## Goal of the exercise
What lines in the data below mention the string "hline"? Copy them out.

## Data supplied

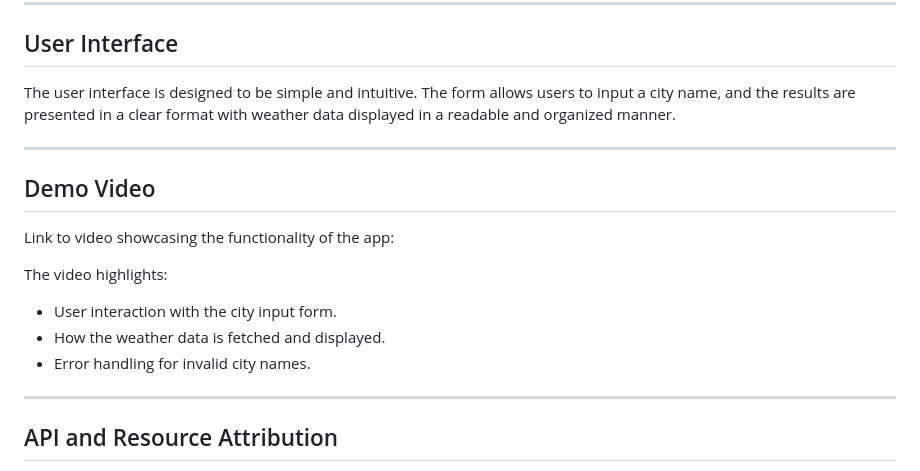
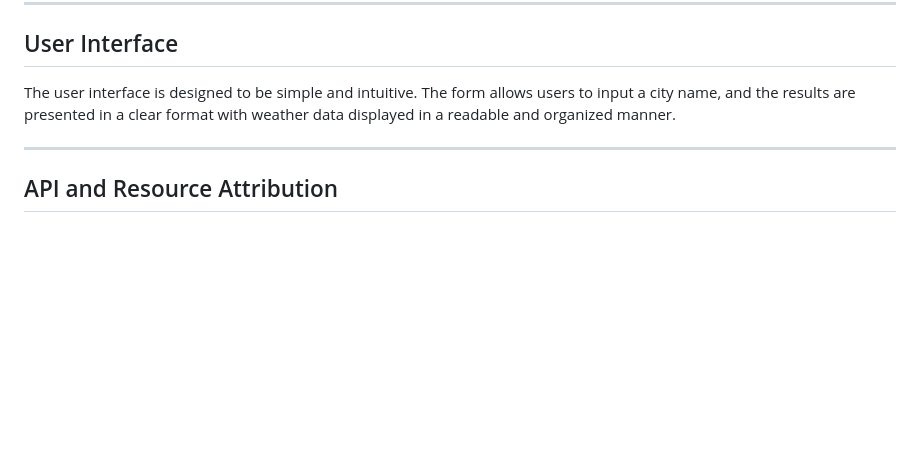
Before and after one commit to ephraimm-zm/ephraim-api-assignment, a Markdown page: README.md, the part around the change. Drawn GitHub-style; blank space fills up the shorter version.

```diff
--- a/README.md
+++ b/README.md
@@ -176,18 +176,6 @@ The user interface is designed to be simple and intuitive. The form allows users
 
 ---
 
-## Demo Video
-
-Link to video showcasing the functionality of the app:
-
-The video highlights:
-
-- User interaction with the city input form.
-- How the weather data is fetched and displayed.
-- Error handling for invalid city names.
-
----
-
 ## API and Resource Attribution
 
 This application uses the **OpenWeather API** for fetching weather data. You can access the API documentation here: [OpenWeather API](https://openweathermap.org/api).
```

--

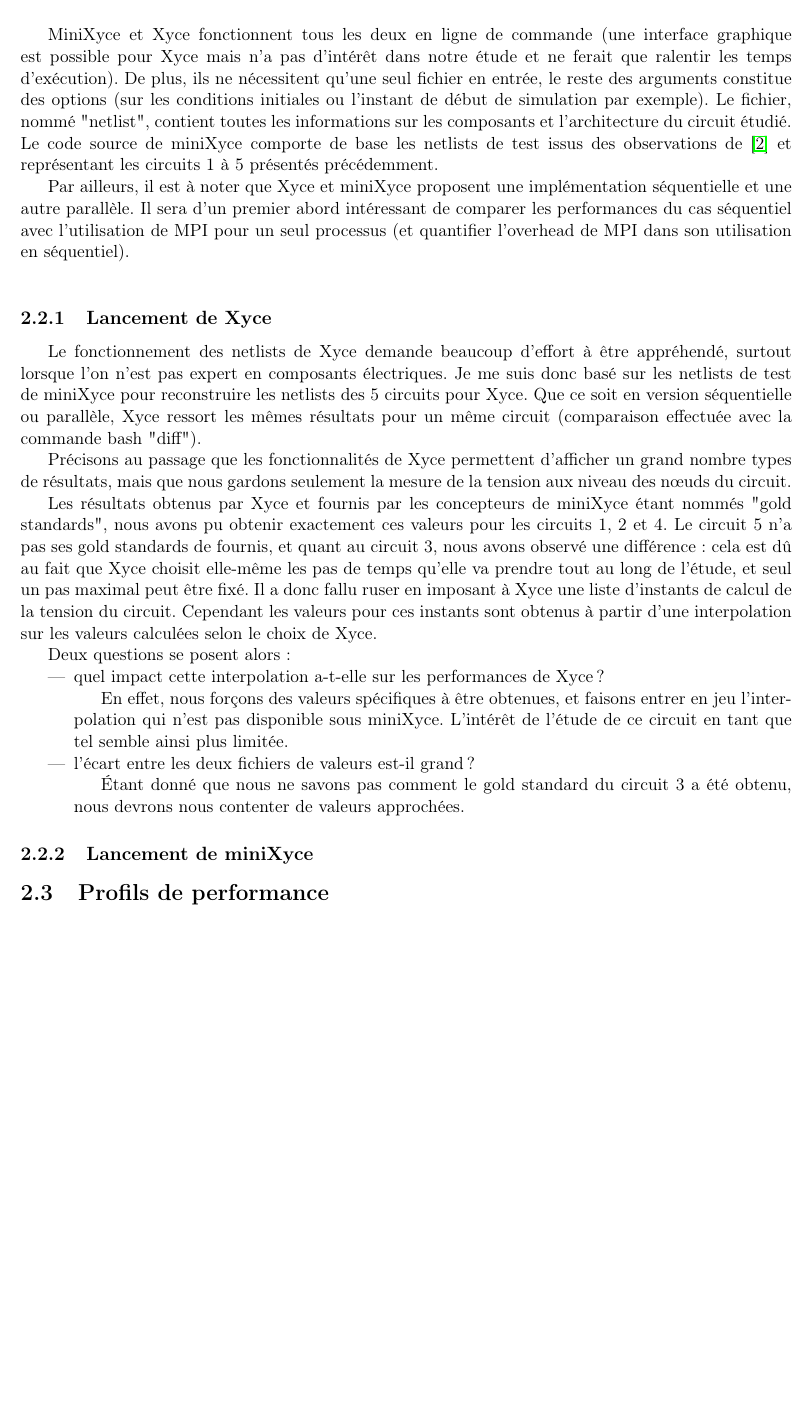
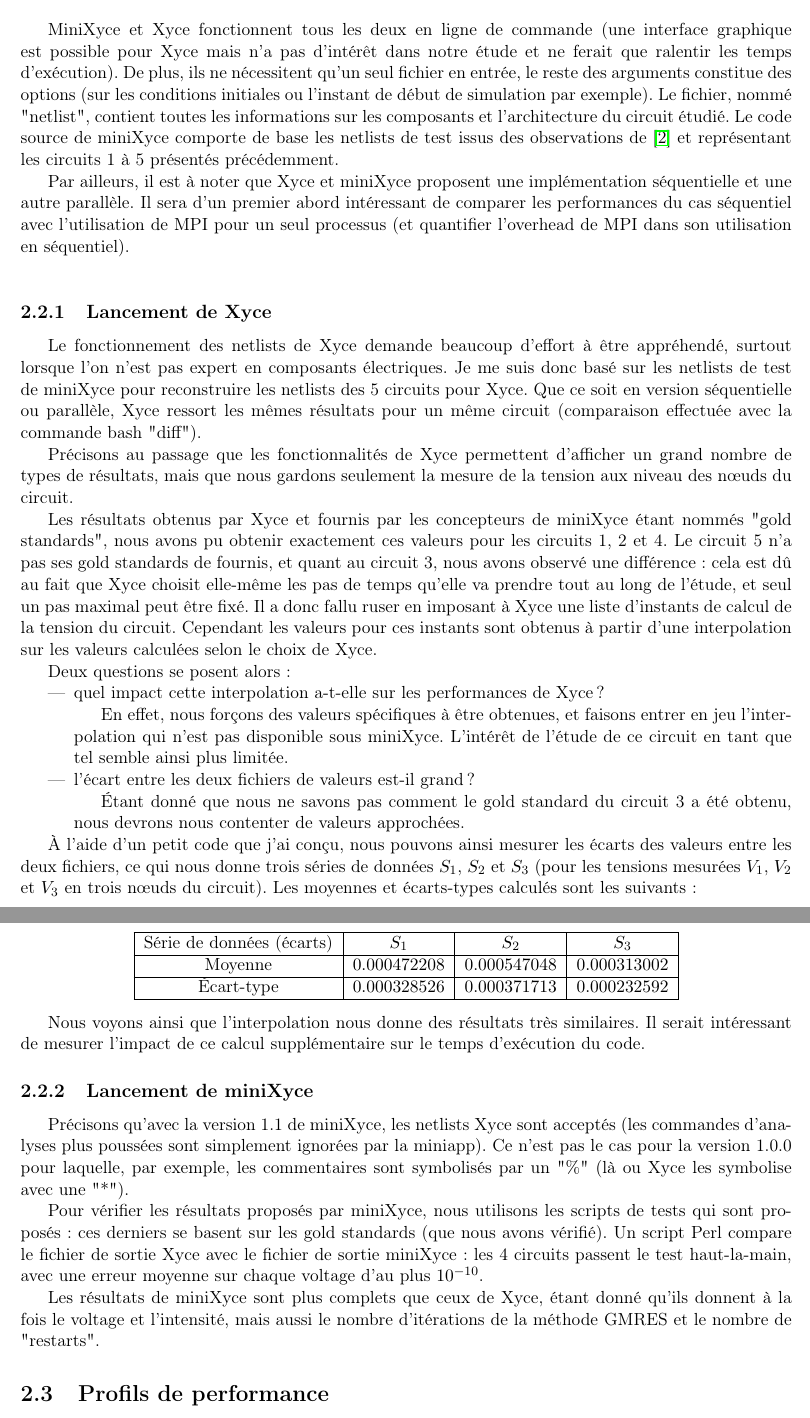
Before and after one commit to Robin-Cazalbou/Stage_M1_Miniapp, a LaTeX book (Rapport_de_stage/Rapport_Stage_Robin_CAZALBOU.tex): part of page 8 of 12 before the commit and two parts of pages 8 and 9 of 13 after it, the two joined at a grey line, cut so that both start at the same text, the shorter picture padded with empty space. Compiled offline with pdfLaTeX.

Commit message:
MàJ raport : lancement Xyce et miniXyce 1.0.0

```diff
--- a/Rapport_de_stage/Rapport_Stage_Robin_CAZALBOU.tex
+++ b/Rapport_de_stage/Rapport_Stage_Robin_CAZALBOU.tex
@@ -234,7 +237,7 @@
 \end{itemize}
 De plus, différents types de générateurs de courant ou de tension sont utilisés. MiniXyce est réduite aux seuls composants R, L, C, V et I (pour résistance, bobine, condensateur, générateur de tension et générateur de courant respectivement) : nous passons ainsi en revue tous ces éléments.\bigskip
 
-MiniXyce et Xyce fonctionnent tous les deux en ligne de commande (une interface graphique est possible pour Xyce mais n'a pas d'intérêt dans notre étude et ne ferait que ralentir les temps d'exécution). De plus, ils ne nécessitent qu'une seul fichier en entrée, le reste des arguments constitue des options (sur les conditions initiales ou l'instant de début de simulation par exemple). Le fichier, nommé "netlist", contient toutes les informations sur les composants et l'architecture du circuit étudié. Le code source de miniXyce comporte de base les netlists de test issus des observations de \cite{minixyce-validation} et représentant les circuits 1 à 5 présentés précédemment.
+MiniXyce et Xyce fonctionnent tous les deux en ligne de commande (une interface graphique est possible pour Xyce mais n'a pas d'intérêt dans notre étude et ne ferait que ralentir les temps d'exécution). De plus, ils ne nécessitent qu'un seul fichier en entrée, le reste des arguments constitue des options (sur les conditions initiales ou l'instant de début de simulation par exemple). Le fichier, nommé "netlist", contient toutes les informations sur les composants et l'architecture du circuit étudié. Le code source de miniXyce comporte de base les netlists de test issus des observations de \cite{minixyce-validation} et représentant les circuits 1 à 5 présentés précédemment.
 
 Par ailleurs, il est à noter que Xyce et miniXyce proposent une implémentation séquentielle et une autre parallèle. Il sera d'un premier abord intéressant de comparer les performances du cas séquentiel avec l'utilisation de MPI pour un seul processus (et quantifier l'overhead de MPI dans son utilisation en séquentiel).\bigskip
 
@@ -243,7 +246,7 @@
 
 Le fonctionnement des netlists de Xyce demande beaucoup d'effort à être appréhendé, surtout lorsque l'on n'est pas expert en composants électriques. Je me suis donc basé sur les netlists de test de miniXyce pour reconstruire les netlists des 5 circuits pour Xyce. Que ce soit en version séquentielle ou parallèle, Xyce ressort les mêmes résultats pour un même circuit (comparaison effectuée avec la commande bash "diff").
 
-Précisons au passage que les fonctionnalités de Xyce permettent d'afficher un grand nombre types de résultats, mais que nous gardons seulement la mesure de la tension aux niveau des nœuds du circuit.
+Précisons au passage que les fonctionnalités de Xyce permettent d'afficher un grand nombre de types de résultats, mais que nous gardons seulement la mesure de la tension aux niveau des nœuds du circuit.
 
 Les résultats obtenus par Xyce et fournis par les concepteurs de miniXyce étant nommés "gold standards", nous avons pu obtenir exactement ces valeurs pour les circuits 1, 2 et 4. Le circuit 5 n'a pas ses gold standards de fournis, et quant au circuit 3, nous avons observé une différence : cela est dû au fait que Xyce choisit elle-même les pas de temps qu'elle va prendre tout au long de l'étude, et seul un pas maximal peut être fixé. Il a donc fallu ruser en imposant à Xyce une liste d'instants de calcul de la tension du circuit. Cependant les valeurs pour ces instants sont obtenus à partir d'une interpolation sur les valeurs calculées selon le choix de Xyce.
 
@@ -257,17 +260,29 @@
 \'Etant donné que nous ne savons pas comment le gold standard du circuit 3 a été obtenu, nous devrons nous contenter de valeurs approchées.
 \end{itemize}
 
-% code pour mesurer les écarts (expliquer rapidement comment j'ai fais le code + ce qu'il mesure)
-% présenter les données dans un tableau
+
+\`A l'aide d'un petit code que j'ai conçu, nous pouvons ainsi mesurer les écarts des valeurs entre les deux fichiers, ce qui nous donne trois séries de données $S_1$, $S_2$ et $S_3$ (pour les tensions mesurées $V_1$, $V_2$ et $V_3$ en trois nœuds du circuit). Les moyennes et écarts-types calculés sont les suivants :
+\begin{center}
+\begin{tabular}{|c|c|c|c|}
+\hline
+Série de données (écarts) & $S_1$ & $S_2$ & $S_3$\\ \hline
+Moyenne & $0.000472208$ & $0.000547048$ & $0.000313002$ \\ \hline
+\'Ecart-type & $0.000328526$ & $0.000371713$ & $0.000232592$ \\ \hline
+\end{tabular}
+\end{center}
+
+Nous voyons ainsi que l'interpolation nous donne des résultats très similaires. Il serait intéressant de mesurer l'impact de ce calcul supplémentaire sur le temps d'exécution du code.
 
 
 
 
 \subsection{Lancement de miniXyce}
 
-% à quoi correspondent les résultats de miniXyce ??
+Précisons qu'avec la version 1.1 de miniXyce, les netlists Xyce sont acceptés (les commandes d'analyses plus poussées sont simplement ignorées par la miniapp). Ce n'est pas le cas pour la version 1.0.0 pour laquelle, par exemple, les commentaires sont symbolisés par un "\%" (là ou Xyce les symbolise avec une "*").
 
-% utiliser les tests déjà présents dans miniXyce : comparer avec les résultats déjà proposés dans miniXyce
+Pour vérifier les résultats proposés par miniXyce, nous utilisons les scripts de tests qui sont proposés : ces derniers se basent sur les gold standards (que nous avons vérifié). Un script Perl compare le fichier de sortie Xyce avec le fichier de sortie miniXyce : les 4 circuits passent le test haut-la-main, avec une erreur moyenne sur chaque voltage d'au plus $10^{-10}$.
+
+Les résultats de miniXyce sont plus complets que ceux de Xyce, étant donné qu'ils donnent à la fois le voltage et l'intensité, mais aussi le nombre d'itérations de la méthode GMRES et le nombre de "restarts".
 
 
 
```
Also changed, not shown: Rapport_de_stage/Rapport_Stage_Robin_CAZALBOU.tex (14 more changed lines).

## Answer to this problem
+\hline
+Série de données (écarts) & $S_1$ & $S_2$ & $S_3$\\ \hline
+Moyenne & $0.000472208$ & $0.000547048$ & $0.000313002$ \\ \hline
+\'Ecart-type & $0.000328526$ & $0.000371713$ & $0.000232592$ \\ \hline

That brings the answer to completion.